My Student Wear a Mask

VALBORG ANDERSON, who was born in a small Swedish community in Colton, Oregon, received her B.A. and M.A. degrees from the University of Oregon and then went on to Brown University for her Ph.D. Now, in addition to her teaching of English at Brooklyn College, she is working on a critical book about the poet Wordsworth.


IT is a college composition course, and there’s the rub. In a literature course the student’s personality is neither issue nor battleground, and so there is no need for the mask that this particular class assumes when I unwittingly provoke it.

The mask appears suddenly on the faces of these students like a tribal response, and as I watch it flickering down, I realize that I have been seeing it for a long time, but never so markedly as now. Why it should emerge so clearly in this class is one of the mysteries and charms of teaching, but here it is: this detachment which is not withdrawal, this appraisal of the world which is critical but not hostile, this silence which is not exactly passive and distinctly not “Beat,”this face biding its own time.

These students enjoy being told that they wear a mask, and they have their own way of accounting for it. They say that they adopted it in high school, when they learned that it was unpopular to be bright. To get ahead in the competitive atmosphere now prevalent in the schools, one has, they say, to work under cover. Although I think that this argument by competition is valid up to a point, I cannot help noticing that it is a favorite one of the older generation; obviously the youngsters do not have to search their own hearts for it. Also, I wonder whether it does not explain other things — for instance, their shameless talk about cheating. If they are not willing to take information, they are, they insist, willing to give it. They say they have to if they want to be liked. Apparently, among the young, information belongs to the tribe, like the food the hunter brings in, and the man who wants a great deal has to pay wergild, a compensation for killing off his brothers.

The students’ explanation of the mask also accounts for their way of pretending that they never study. I suppose that bright students have always, when the occasion called for it, played down the drudgery leading to success, but why does the occasion now always call for it? One day in the English counseling office, I was trying to pacify a girl who was upset over what, she called her “stupidity.” She had to study, whereas no one else ever did.
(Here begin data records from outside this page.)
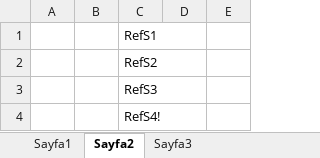
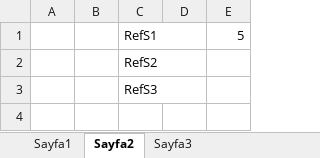
Before and after one commit to ykaragol/poi-data-validation, an Excel workbook: DataValidation/test-files/DataValidationTest.xlsx, sheet Sayfa2, drawn as a sheet; values as stored, in another font and other column widths than the file's, no borders; the diff names each change by its address in the sheet, - before the commit and + after, or states it on an @@ line.

```diff
--- a/DataValidation/test-files/DataValidationTest.xlsx (sheet Sayfa2)
+++ b/DataValidation/test-files/DataValidationTest.xlsx (sheet Sayfa2)
-E1: (empty)
+E1: 5
-row 4:  |  | RefS4!
```
Also changed, not shown: sheet Sayfa1, 14 other files.
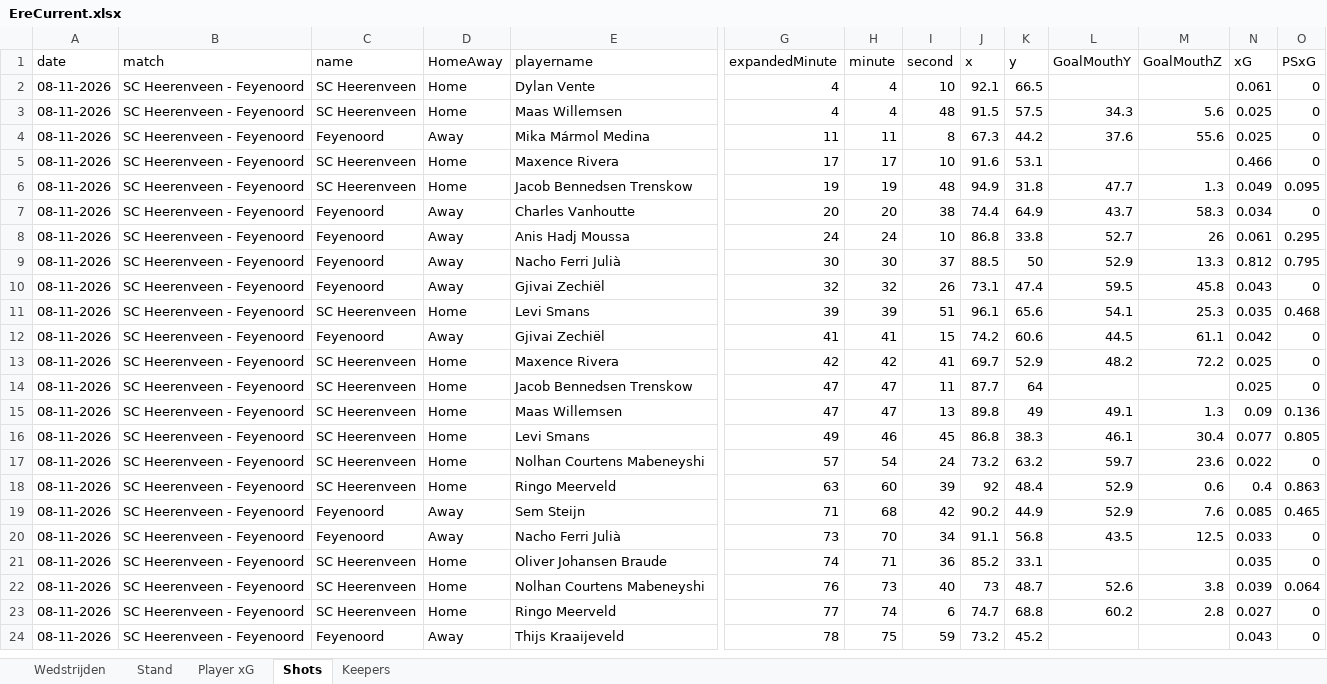
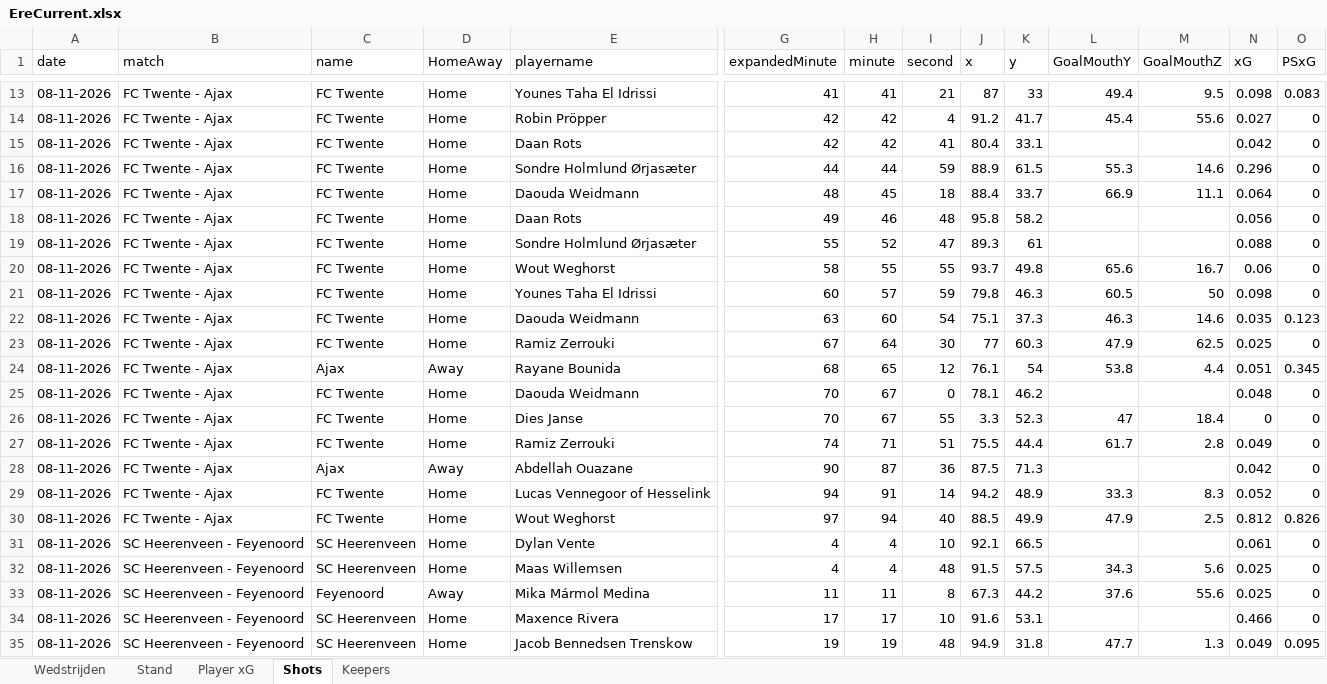
Before and after one commit to RobinKoetsier/plotrepo, an Excel workbook: data/EreCurrent.xlsx, sheet Shots, drawn as a sheet; only a part is shown, gaps mark what is left out; the shorter side is filled out with more unchanged rows; values as stored, in another font and other column widths than the file's, no borders; rows hold the shown columns only; the diff covers the shown part only; the diff names each change by its address in the sheet, - before the commit and + after, or states it on an @@ line.

```diff
--- a/data/EreCurrent.xlsx (sheet Shots)
+++ b/data/EreCurrent.xlsx (sheet Shots)
+row 13: 08-11-2026 | FC Twente - Ajax | FC Twente | Home | Younes Taha El Idrissi | 41 | 41 | 21 | 87 | 33 | 49.4 | 9.5 | 0.098 | 0.083
+row 14: 08-11-2026 | FC Twente - Ajax | FC Twente | Home | Robin Pröpper | 42 | 42 | 4 | 91.2 | 41.7 | 45.4 | 55.6 | 0.027 | 0
+row 15: 08-11-2026 | FC Twente - Ajax | FC Twente | Home | Daan Rots | 42 | 42 | 41 | 80.4 | 33.1 |  |  | 0.042 | 0
+row 16: 08-11-2026 | FC Twente - Ajax | FC Twente | Home | Sondre Holmlund Ørjasæter | 44 | 44 | 59 | 88.9 | 61.5 | 55.3 | 14.6 | 0.296 | 0
+row 17: 08-11-2026 | FC Twente - Ajax | FC Twente | Home | Daouda Weidmann | 48 | 45 | 18 | 88.4 | 33.7 | 66.9 | 11.1 | 0.064 | 0
+row 18: 08-11-2026 | FC Twente - Ajax | FC Twente | Home | Daan Rots | 49 | 46 | 48 | 95.8 | 58.2 |  |  | 0.056 | 0
+row 19: 08-11-2026 | FC Twente - Ajax | FC Twente | Home | Sondre Holmlund Ørjasæter | 55 | 52 | 47 | 89.3 | 61 |  |  | 0.088 | 0
+row 20: 08-11-2026 | FC Twente - Ajax | FC Twente | Home | Wout Weghorst | 58 | 55 | 55 | 93.7 | 49.8 | 65.6 | 16.7 | 0.06 | 0
+row 21: 08-11-2026 | FC Twente - Ajax | FC Twente | Home | Younes Taha El Idrissi | 60 | 57 | 59 | 79.8 | 46.3 | 60.5 | 50 | 0.098 | 0
+row 22: 08-11-2026 | FC Twente - Ajax | FC Twente | Home | Daouda Weidmann | 63 | 60 | 54 | 75.1 | 37.3 | 46.3 | 14.6 | 0.035 | 0.123
+row 23: 08-11-2026 | FC Twente - Ajax | FC Twente | Home | Ramiz Zerrouki | 67 | 64 | 30 | 77 | 60.3 | 47.9 | 62.5 | 0.025 | 0
+row 24: 08-11-2026 | FC Twente - Ajax | Ajax | Away | Rayane Bounida | 68 | 65 | 12 | 76.1 | 54 | 53.8 | 4.4 | 0.051 | 0.345
+row 25: 08-11-2026 | FC Twente - Ajax | FC Twente | Home | Daouda Weidmann | 70 | 67 | 0 | 78.1 | 46.2 |  |  | 0.048 | 0
+row 26: 08-11-2026 | FC Twente - Ajax | FC Twente | Home | Dies Janse | 70 | 67 | 55 | 3.3 | 52.3 | 47 | 18.4 | 0 | 0
+row 27: 08-11-2026 | FC Twente - Ajax | FC Twente | Home | Ramiz Zerrouki | 74 | 71 | 51 | 75.5 | 44.4 | 61.7 | 2.8 | 0.049 | 0
+row 28: 08-11-2026 | FC Twente - Ajax | Ajax | Away | Abdellah Ouazane | 90 | 87 | 36 | 87.5 | 71.3 |  |  | 0.042 | 0
+row 29: 08-11-2026 | FC Twente - Ajax | FC Twente | Home | Lucas Vennegoor of Hesselink | 94 | 91 | 14 | 94.2 | 48.9 | 33.3 | 8.3 | 0.052 | 0
+row 30: 08-11-2026 | FC Twente - Ajax | FC Twente | Home | Wout Weghorst | 97 | 94 | 40 | 88.5 | 49.9 | 47.9 | 2.5 | 0.812 | 0.826
```
Also changed, not shown: 11 added rows elsewhere in this sheet, sheet Player xG, sheet Stand, sheet Keepers, sheet Wedstrijden, 1 other file.
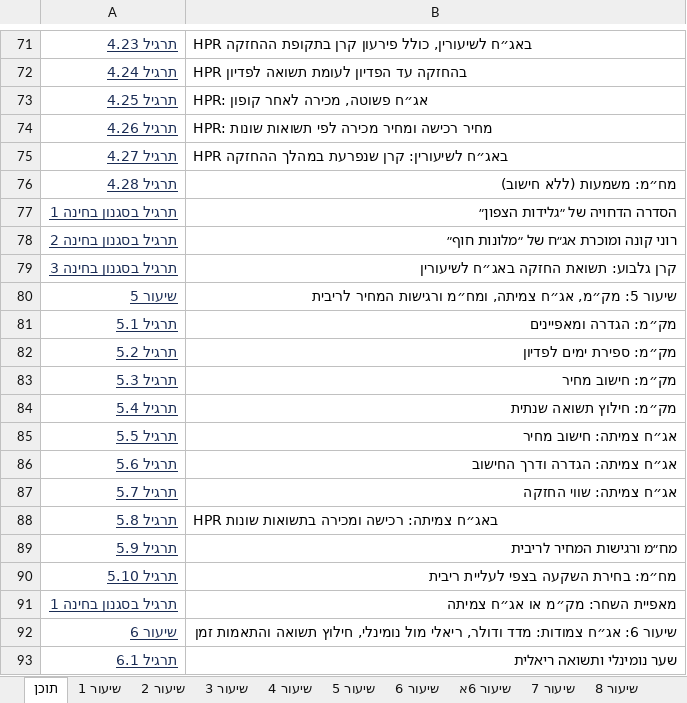
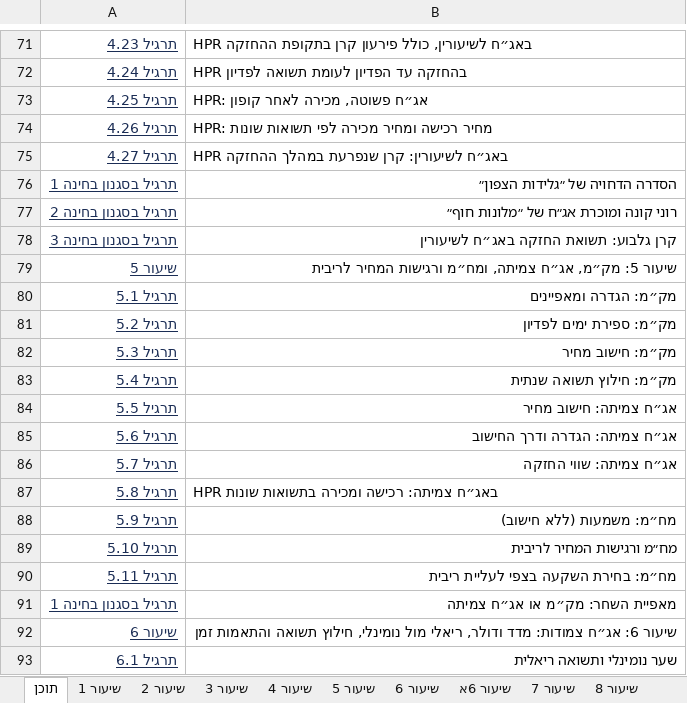
Before and after one commit to shaytsaban/advanced-finance-for-accountants, an Excel workbook: materials/afm-solutions.xlsx, sheet תוכן, drawn as a sheet; only a part is shown, gaps mark what is left out; values as stored, in another font and other column widths than the file's, no borders; removed rows and columns are numbered as before the commit, all else as after; the diff names each change by its address in the sheet, - before the commit and + after, or states it on an @@ line.

```diff
--- a/materials/afm-solutions.xlsx (sheet תוכן)
+++ b/materials/afm-solutions.xlsx (sheet תוכן)
-row 76: תרגיל 4.28 | מח״מ: משמעות (ללא חישוב)
+row 88: תרגיל 5.9 | מח״מ: משמעות (ללא חישוב)
-A89: תרגיל 5.9
+A89: תרגיל 5.10
-A90: תרגיל 5.10
+A90: תרגיל 5.11
```
Also changed, not shown: sheet שיעור 5, sheet שיעור 4, formulas that keep their value, lectures/lecture-1/solutions-1.xlsx, lectures/lecture-2/solutions-2.xlsx, 32 other files.
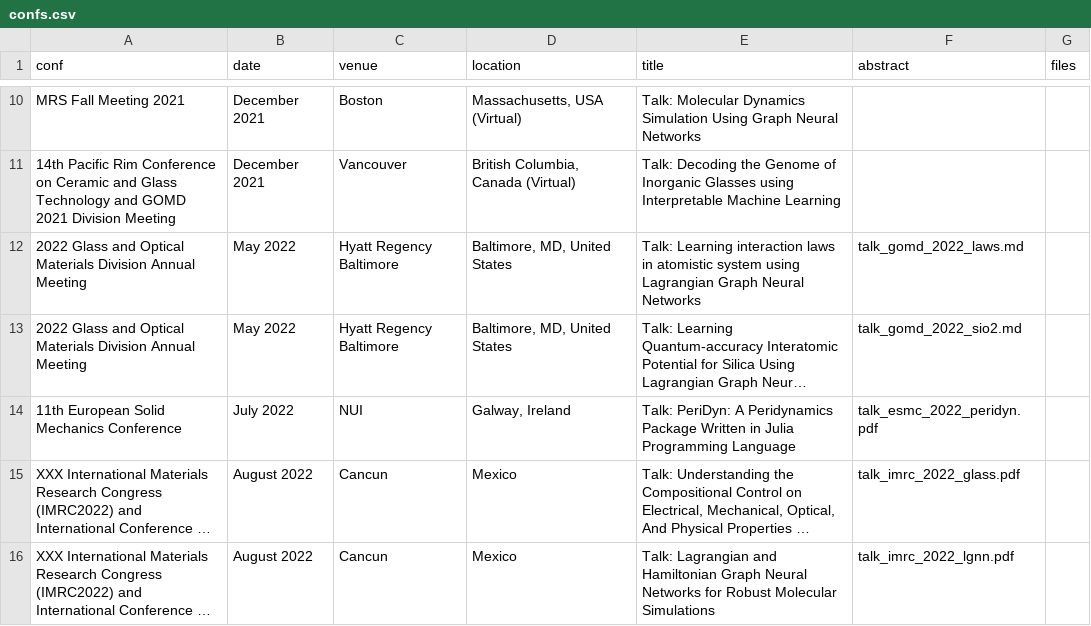
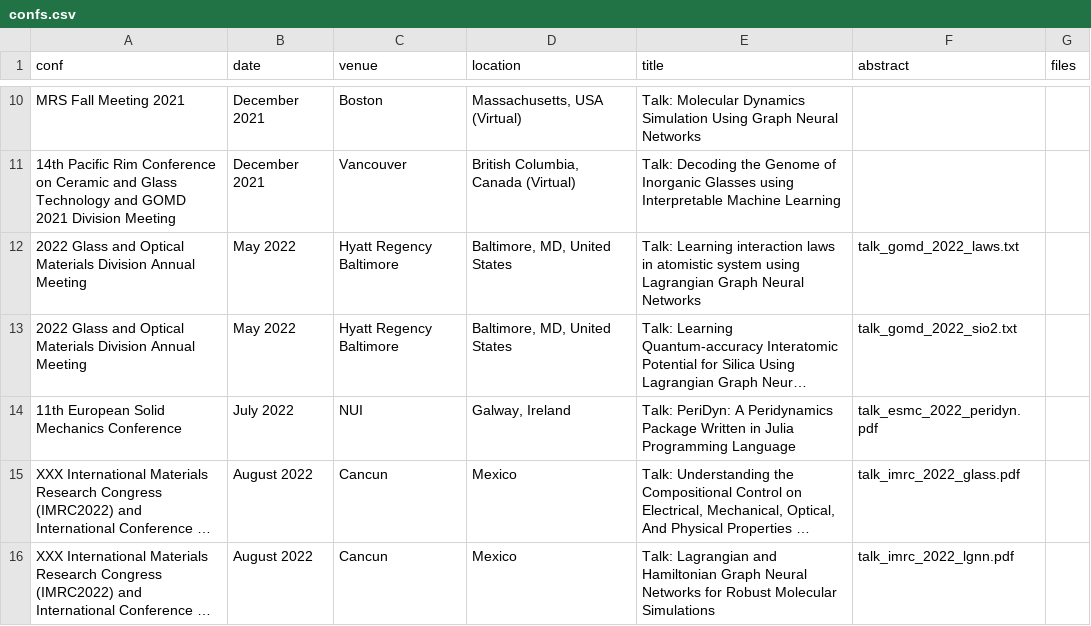
Before and after one commit to ravinderbhattoo/ravinderbhattoo.github.io.old, a CSV file: conferences/confs.csv, drawn as a sheet; only a part is shown, gaps mark what is left out; long unchanged cells end in …; the diff names each change by its address in the sheet, - before the commit and + after, or states it on an @@ line.

```diff
--- a/conferences/confs.csv
+++ b/conferences/confs.csv
-F12 (abstract): talk_gomd_2022_laws.md
+F12 (abstract): talk_gomd_2022_laws.txt
-F13 (abstract): talk_gomd_2022_sio2.md
+F13 (abstract): talk_gomd_2022_sio2.txt
```
Also changed, not shown: 35 other files.
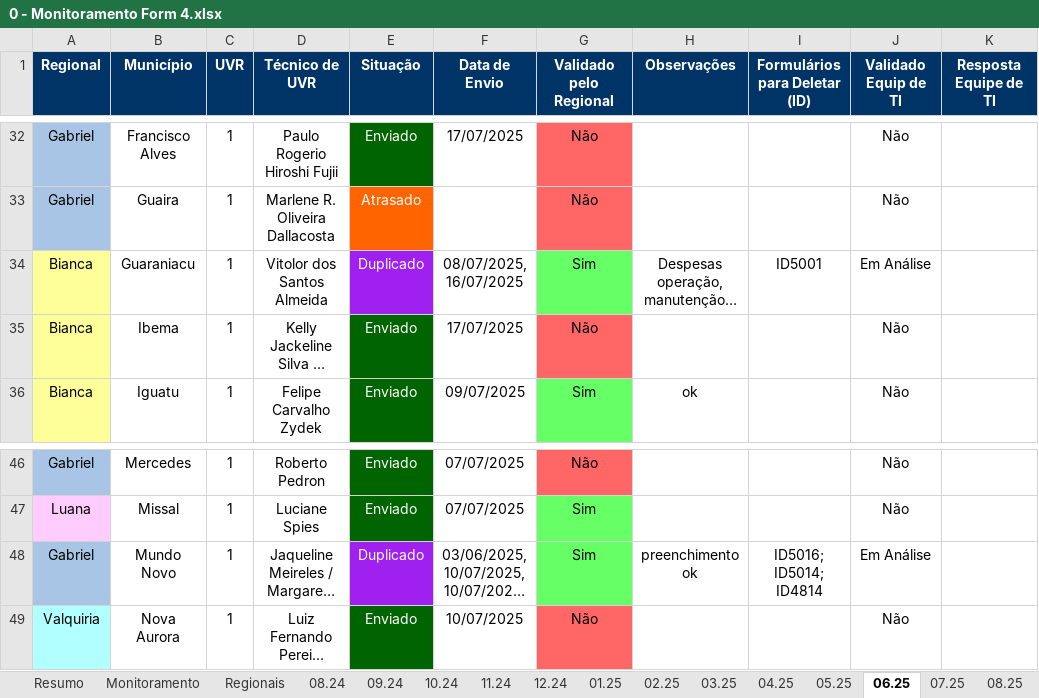
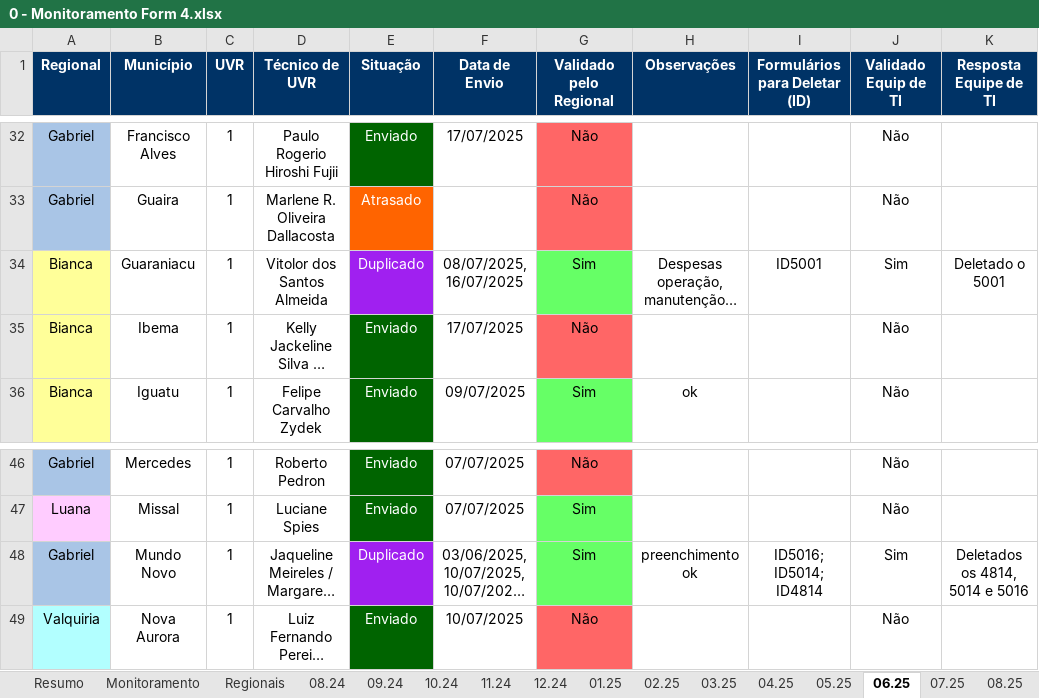
Before and after one commit to Josimarhdev/form_scripts, an Excel workbook: inputs/0 - GRS II/0 - Monitoramento Form 4.xlsx, sheet 06.25, drawn as a sheet; only a part is shown, gaps mark what is left out; long unchanged cells end in …; values as stored, in another font and other column widths than the file's, no borders; charts and pictures and conditional formats not drawn; the diff names each change by its address in the sheet, - before the commit and + after, or states it on an @@ line.

```diff
--- a/inputs/0 - GRS II/0 - Monitoramento Form 4.xlsx (sheet 06.25)
+++ b/inputs/0 - GRS II/0 - Monitoramento Form 4.xlsx (sheet 06.25)
-J34 (Validado Equip de TI): Em Análise
+J34 (Validado Equip de TI): Sim
-K34 (Resposta Equipe de TI): (empty)
+K34 (Resposta Equipe de TI): Deletado o 5001
-J48 (Validado Equip de TI): Em Análise
+J48 (Validado Equip de TI): Sim
-K48 (Resposta Equipe de TI): (empty)
+K48 (Resposta Equipe de TI): Deletados os 4814, 5014 e 5016
```
Also changed, not shown: sheet 05.25, sheet 03.25, sheet 11.24, other sheet tabs, charts or pictures, form4/grs_atualizado_form4v2.xlsx, inputs/0 - Expansão/0 - Monitoramento Form 4.xlsx, 21 other files.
When I was unable to persuade her that her grades indicated ability, another Student broke in to ask her why she was so gullible as to believe that others never studied. Evidently she had taken the mask at its face value.

In the end I am not really satisfied by my students’ explanation. I do not think that they can possibly understand their own unconscious processes so readily. Besides, this theory takes account only of the pressure their own generation puts on them, when surely we must look to the older generation for the real clue. We must ask ourselves what we are doing to make our adolescents suspicious enough and strong enough to put this mask between us, especially when we are working so hard to make them trust us.

And what are we doing? YVe are giving our young people a set of values quite different from our own. No matter how advanced we are, our characters are directed by more or less Victorian morality. Theirs are not. They are the first generation to be brought up on psychological principles as such — for instance, on the revolutionary assumption that guilt is as much a psychological burden as a moral obligation and that in the unconscious all people’s motives are fairly black. So they can say that they lie, they are cowards, without regret; that they are brave only by accident. If they are not interested in politics, they feel no special democratic twinge. When we react to their damaging admissions as our training dictates, they grow evasive. And, perhaps, for good reason. Aren’t our young people, in truth, much nicer than the picture they give of themselves on the typical questionnaire? Don’t they perhaps accuse themselves just to meet the popular demand for scientific clarity and certainty about human nature? Are they evading the older generation, who raise complex questions to which they themselves provide simple, multiple-choice answers?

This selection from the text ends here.